“The Chilean government must respond to this tragedy by stepping up protection for Chile’s journalists, who are working in an increasingly dangerous environment,” said Emmanuel Colombié, the director of RSF’s Latin America bureau. “The circumstance of the shooting attacks on Francisca Sandoval and the other journalists injured during the May Day demonstrations must be clarified, and the gunmen must be brought to justice.”
Sandoval’s death has sent a shock wave through Chile, where it is highly unusual for reporters to be killed in the course of their work. She is the first journalist to be killed since José Carrasco Tapia, who was murdered in 1986, during the military dictatorship.

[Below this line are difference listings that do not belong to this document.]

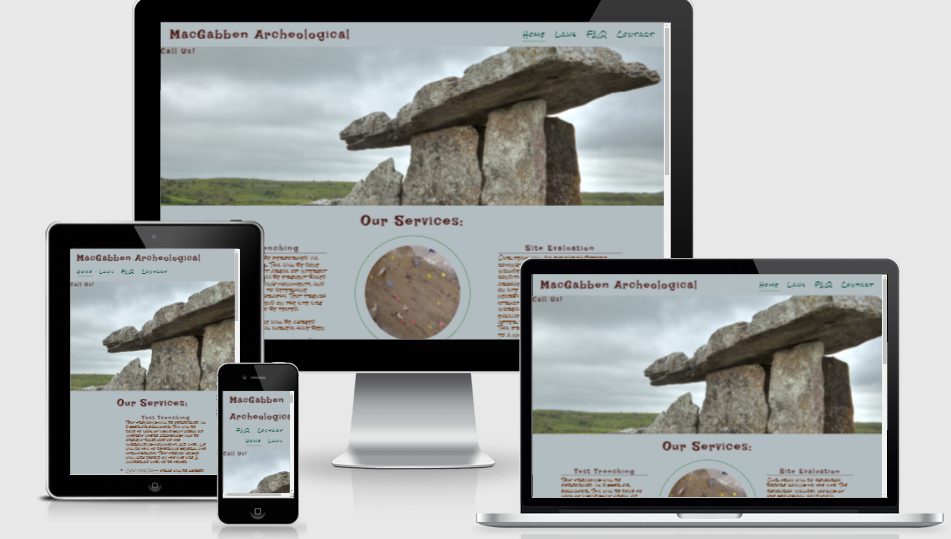
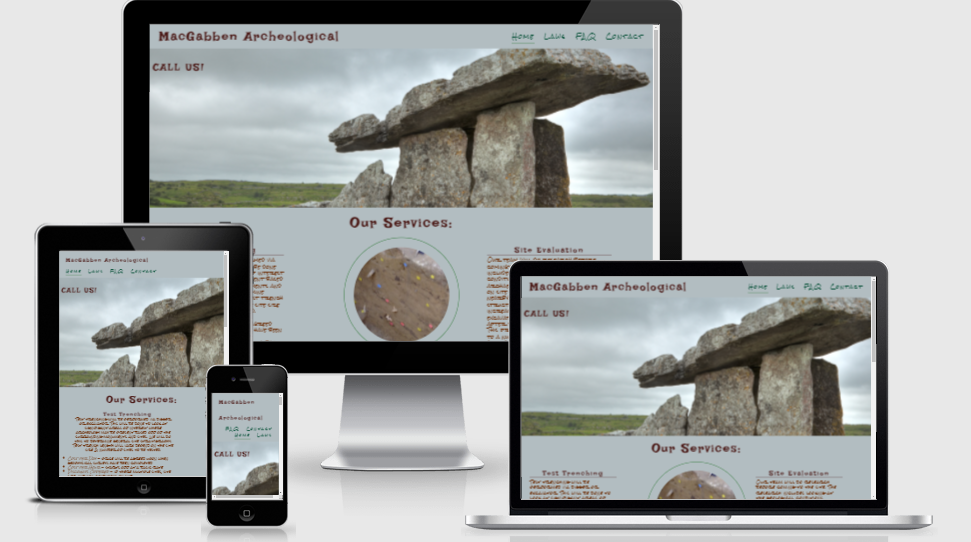
Edit code for devices below 950px

Changed region(s): [[0.0305, 0.0, 1.0, 1.0]]

diff --git a/assets/css/index.css b/assets/css/index.css
@@ -5,6 +5,7 @@
     padding: 0;
     border: none;
 }
+
 body {
     font-family: "Rock Salt", cursive;
     font-weight: 300;
@@ -14,9 +15,10 @@ body {
 
 /* headings & logo */
 
-h1, h2 {
+h1,
+h2 {
     font-family: "Irish Grover", cursive;
-    color:#4a1815;
+    color: #4a1815;
     letter-spacing: 4px;
 
 }
@@ -34,7 +36,8 @@ h1, h2 {
     letter-spacing: 4px;
 }
 
-#menu, #logo {
+#menu,
+#logo {
     line-height: 75px;
 }
 
@@ -43,9 +46,10 @@ h1, h2 {
     list-style-type: none;
     margin-right: 30px;
 }
+
 #menu a {
     text-decoration: none;
-    color:#004c32;
+    color: #004c32;
 }
 
 #menu a:hover {
@@ -53,7 +57,7 @@ h1, h2 {
 }
 
 .active {
-    border-bottom: 1px solid  #166b1c;
+    border-bottom: 1px solid #166b1c;
 }
 
 /* hero-image */
@@ -63,20 +67,34 @@ h1, h2 {
     width: 100%;
     background: url(../images/hero-image.jpg) no-repeat center center;
 }
+
 #hero-outer {
     height: 500px;
     width: 100%;
     overflow: hidden;
 }
 
-#cover-text, #cover-text h2 {
+#cover-text,
+#cover-text h2 {
     color: #4a1815;
+}
+
+#cover-text {
+    font-size: 130%;
+    font-family: "Irish Grover";
+    text-transform: uppercase;
+    letter-spacing: 4px;
+    width: 300px;
+    height: 200px;
+    padding-top: 40px;
+    padding-left: 10px;
 }
 
 /* trenching-evaluation */
 
 #left-about {
     padding-top: 30px;
+    padding-left: 30px;
     width: 33%;
     float: left;
 }
@@ -100,7 +118,6 @@ hr {
 
 .left-about-heading {
     width: 75%;
-    float: right;
     line-height: 20px;
     clear: both;
     margin-bottom: 50px;
@@ -148,19 +165,20 @@ hr {
 }
 
 #circle-cover-bg {
-    background:url('../images/test-trenching3.jpeg') no-repeat center center;
-    height:100%;
+    background: url('../images/test-trenching3.jpeg') no-repeat center center;
+    height: 100%;
     border-radius: 50%;
 }
 
 /* survey-digital */
 #survey-digital {
     margin-top: 150px;
-    margin-bottom: 150px;
+    margin-bottom: 250px;
 }
 
 #left-bottom-about {
     padding-top: 30px;
+    padding-left: 30px;
     width: 33%;
     float: left;
     clear: both;
@@ -185,9 +203,7 @@ hr {
 
 .left-bottom-about-heading {
     width: 75%;
-    float: right;
     line-height: 20px;
-    
     margin-bottom: 50px;
 }
 
@@ -227,8 +243,8 @@ hr {
 }
 
 #circle-bottom-cover-bg {
-    background:url('../images/digital-image3.jpg') no-repeat center center;
-    height:100%;
+    background: url('../images/digital-image3.jpg') no-repeat center center;
+    height: 100%;
     border-radius: 50%;
 }
 
@@ -242,7 +258,7 @@ footer {
     text-align: center;
 }
 
-.social-networks > li {
+.social-networks>li {
     display: inline;
 }
 
@@ -254,7 +270,7 @@ footer {
     padding: 5%;
 }
 
-footer > p {
+footer>p {
     font-size: 100%;
     text-align: center;
 }
@@ -265,7 +281,7 @@ footer > p {
     margin: 10px 15px;
     padding: 1%;
     text-align: center;
-    
+
 }
 
 #faq {
@@ -290,6 +306,7 @@ footer > p {
     width: 50%;
     float: left;
 }
+
 .law-links {
     text-align: center;
 }
@@ -298,7 +315,7 @@ footer > p {
     padding-top: 30px;
     padding-bottom: 200px;
     width: 50%;
-    margin: 0 auto; 
+    margin: 0 auto;
     float: left;
 }
 
@@ -310,7 +327,7 @@ footer > p {
 }
 
 #picture-cover {
-    background:url('../images/planning-board.jpg') no-repeat center center;
+    background: url('../images/planning-board.jpg') no-repeat center center;
     height: 100%;
 }
 
@@ -350,7 +367,7 @@ footer > p {
 }
 
 .text-input:hover {
-    border-color:#f16c6b;
+    border-color: #f16c6b;
 }
 
 .join-button {
@@ -381,62 +398,111 @@ footer > p {
         margin-bottom: 20px;
         line-height: 50px;
     }
-    
+
 
     #trenching-evaluation {
         width: 65%;
         margin: 0 auto;
     }
+
     #services {
         padding: 30px 0;
         margin: 0;
     }
-    #left-about, #right-about {
-        width:100%;
+
+    #left-about,
+    #right-about {
+        width: 100%;
         float: left;
         padding: 0;
     }
+
     #center-about {
         clear: both;
         width: 100%;
         float: left;
         padding: 0;
     }
+
     #survey-digital {
-        
+
         width: 65%;
         margin: 0 auto;
     }
-    #left-bottom-about, #right-bottom-about {
-        width:100%;
+
+    #left-bottom-about,
+    #right-bottom-about {
+        width: 100%;
         float: left;
         padding: 0;
     }
+
     #center-bottom-about {
         clear: both;
         width: 100%;
         padding: 0;
     }
+
     hr {
         display: none;
     }
+
     #left-links {
-        width:100%;
+        width: 100%;
         float: left;
         padding: 0;
     }
+
     #right-picture {
-        width:100%;
+        width: 100%;
         float: left;
         padding: 0;
     }
+
     #circle-container {
         width: 200px;
         height: 200px;
     }
+
     #circle-bottom-container {
         width: 200px;
         height: 200px;
     }
 }
 
+/* For larger to medium screens size from 950px wide and down */
+@media screen and (max-width: 950px) {
+    #menu {
+        clear: left;
+        float: left;
+        margin-left: 30px;
+        margin-bottom: 20px;
+        line-height: 25px;
+    }
+
+    #cover-text {
+        left: 0px;
+    }
+
+    #trenching-evaluation {
+        width: 90%;
+        margin: 0 auto;
+    }
+
+    .left-about-heading .right-about-heading {
+        width: inherit;
+    }
+
+    .left-about-heading h2,
+    .right-about-heading h2 {
+        width: 100%;
+        text-align: center;
+        padding: 0 20px 0 20px;
+    }
+
+    .left-about-heading p,
+    .right-about-heading p {
+        text-align: center;
+        padding: 0 20px 0 20px;
+    }
+}
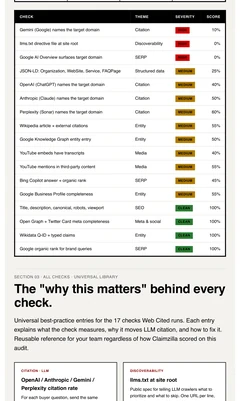
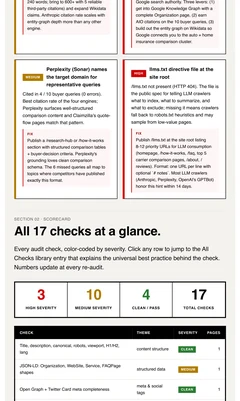
fix(gallery): re-extract marketing screenshots from refreshed canonicals
Today's PR #55 (web-cited-pipeline `d448a8d`) refreshed the canonical
PDF + Playbook with Item AA Variant B CI annotations + 3 Playbook
fixes (JSON-LD <script> wrapper restoration, full fix_hint roadmap
copy, CI methodology footnote). The marketing screenshot gallery on
services.html is rendered FROM those canonicals via
web-cited-pipeline/scripts/extract_marketing_screenshots.py, but that
extractor was not re-run with the canonical refresh, so the gallery
showed pre-AA screenshots even though the canonical was current.

Operator surfaced as "screenshot reverted to old screenshots" after
the gallery click handlers came back online (PR #47).

Re-ran the extractor against today's canonical PDF + Playbook + Portfolio.
Files that bytes-changed (PR #55 visible in their crops):
- 01-cover.webp        (Section 1 KPI strip + CI methodology footnote)
- 07-scorecard.webp    (Playbook Section 02 + linked Section 03 lib-cards;
                        height grew 1013 -> 1254 from CI methodology footnote)
- 08-code.webp         (Playbook Section 05 with restored
                        <script type="application/ld+json"> wrappers
                        + Section 04 roadmap full fix_hint copy;
                        height grew 1013 -> 1787)
- 09-dashboard.webp    (Playbook Section 01 KPI strip CI + engine-grid CI)
- 06-summary.webp      (out-of-gallery extract; kept in sync)

Files unchanged (02-patterns, 03-findings, 04-roadmap, 05-schema):
[…]

diff --git a/services.html b/services.html
@@ -316,7 +316,7 @@
                  offscreen img as a candidate, then invalidated, and
                  never finalized any LCP). -->
             <img id="galHero"
-                 src="og/sample-gallery/01-cover.webp?v=c"
+                 src="og/sample-gallery/01-cover.webp?v=f"
                  alt="SXO Audit cover showing 40% citation share and 80% leader share."
                  width="766" height="515"
                  loading="lazy" decoding="async" />
@@ -331,11 +331,11 @@
 
           <ul class="gal-thumbs" id="galThumbs" aria-label="Sample report screenshot thumbnails">
             <li><button type="button" class="gal-thumb is-active" aria-current="true"
-              data-hero="og/sample-gallery/01-cover.webp?v=c" data-w="766" data-h="515"
+              data-hero="og/sample-gallery/01-cover.webp?v=f" data-w="766" data-h="515"
               data-alt="SXO Audit cover showing 40% citation share and 80% leader share."
               data-title="Cover &middot; Page 1 of the SXO Audit"
               data-detail="The single metric that lands first: where you stand in AI-driven answers today, benchmarked against the category leader. Across 10 buyer questions, four engines, three competitors. The body of the report tells you why and how to close the gap.">
-              <img src="og/sample-gallery/thumbs/01-cover.webp?v=c" alt="" width="240" height="155" loading="lazy" decoding="async" />
+              <img src="og/sample-gallery/thumbs/01-cover.webp?v=f" alt="" width="240" height="155" loading="lazy" decoding="async" />
               <span class="gal-thumb-cap">Cover</span>
             </button></li>
             <li><button type="button" class="gal-thumb"
@@ -363,27 +363,27 @@
               <span class="gal-thumb-cap">Schema</span>
             </button></li>
             <li><button type="button" class="gal-thumb"
-              data-hero="og/sample-gallery/07-scorecard.webp?v=c" data-w="766" data-h="1013"
+              data-hero="og/sample-gallery/07-scorecard.webp?v=f" data-w="766" data-h="1254"
               data-alt="Playbook scorecard with three CLEAN rows and the Library section preface."
               data-title="Scorecard &middot; Playbook Section 02"
               data-detail="Every check color-coded by severity with a 0-to-100 score, plus the universal Library entry that explains what the check measures and how to fix it. The Playbook stays live for 12 months; numbers update at every re-audit.">
-              <img src="og/sample-gallery/thumbs/07-scorecard.webp?v=c" alt="" width="240" height="321" loading="lazy" decoding="async" />
+              <img src="og/sample-gallery/thumbs/07-scorecard.webp?v=f" alt="" width="240" height="401" loading="lazy" decoding="async" />
               <span class="gal-thumb-cap">Scorecard</span>
             </button></li>
             <li><button type="button" class="gal-thumb"
-              data-hero="og/sample-gallery/08-code.webp?v=c" data-w="766" data-h="1013"
+              data-hero="og/sample-gallery/08-code.webp?v=f" data-w="766" data-h="1787"
               data-alt="JSON-LD FAQPage code block ready to paste."
               data-title="Code &middot; Playbook Section 05"
               data-detail="Copy-paste JSON-LD per priority page. Each block is a complete, validated payload generated from your audit, no placeholder text. Run them through Google Rich Results Test before merging.">
-              <img src="og/sample-gallery/thumbs/08-code.webp?v=c" alt="" width="240" height="321" loading="lazy" decoding="async" />
+              <img src="og/sample-gallery/thumbs/08-code.webp?v=f" alt="" width="240" height="579" loading="lazy" decoding="async" />
               <span class="gal-thumb-cap">Code</span>
             </button></li>
             <li><button type="button" class="gal-thumb"
-              data-hero="og/sample-gallery/09-dashboard.webp?v=e" data-w="766" data-h="997"
+              data-hero="og/sample-gallery/09-dashboard.webp?v=f" data-w="766" data-h="997"
               data-alt="Playbook executive dashboard with 40% / 80% citation share KPI strip, four engine cards, and four severity-graded finding cards."
               data-title="Dashboard &middot; Playbook Section 01"
               data-detail="The whole executive read in one glance. KPI strip with you-cited and leader-cited share, four-engine breakdown (ChatGPT, Claude, Gemini, Perplexity) with per-engine progress bars, then the three patterns moving the needle and the top four severity-graded finding cards that drive your priority fixes.">
-              <img src="og/sample-gallery/thumbs/09-dashboard.webp?v=e" alt="" width="240" height="315" loading="lazy" decoding="async" />
+              <img src="og/sample-gallery/thumbs/09-dashboard.webp?v=f" alt="" width="240" height="315" loading="lazy" decoding="async" />
               <span class="gal-thumb-cap">Dashboard</span>
             </button></li>
           </ul>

Many politicians have commented on Sandoval’s death, including Chile’s new president, Gabriel Boric, who paid tribute to her in a tweet and said he would “permit no impunity.”
Journalists’ associations have voiced concern about the increase in threats to the media in recent years. Chile has seen a surge in threats, intimidation campaigns (especially on social media) and violence against journalists covering protests – violence by protesters, police and military intelligence officers – since October 2019, when a period of political and social turmoil began.
Chile is ranked 82nd out of 180 countries in the World Press Freedom Index that RSF published on 3 May. This is 28 places lower than in 2021.